Data listing: Begin

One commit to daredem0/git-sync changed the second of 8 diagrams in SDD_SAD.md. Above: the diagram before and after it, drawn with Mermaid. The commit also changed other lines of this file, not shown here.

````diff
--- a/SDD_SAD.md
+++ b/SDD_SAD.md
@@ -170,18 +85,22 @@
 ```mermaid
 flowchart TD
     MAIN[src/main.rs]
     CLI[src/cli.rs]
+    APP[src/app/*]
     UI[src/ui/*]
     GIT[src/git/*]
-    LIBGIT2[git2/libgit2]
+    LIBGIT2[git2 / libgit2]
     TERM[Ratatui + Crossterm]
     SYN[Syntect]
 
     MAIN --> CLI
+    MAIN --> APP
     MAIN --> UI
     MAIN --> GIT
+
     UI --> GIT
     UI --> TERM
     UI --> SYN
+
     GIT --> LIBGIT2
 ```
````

Data listing: End

Directions for this task: The answer should consist of all lines from the records above that hold the word "MAIN".

Solution:
     MAIN[src/main.rs]
     MAIN --> CLI
+    MAIN --> APP
     MAIN --> UI
     MAIN --> GIT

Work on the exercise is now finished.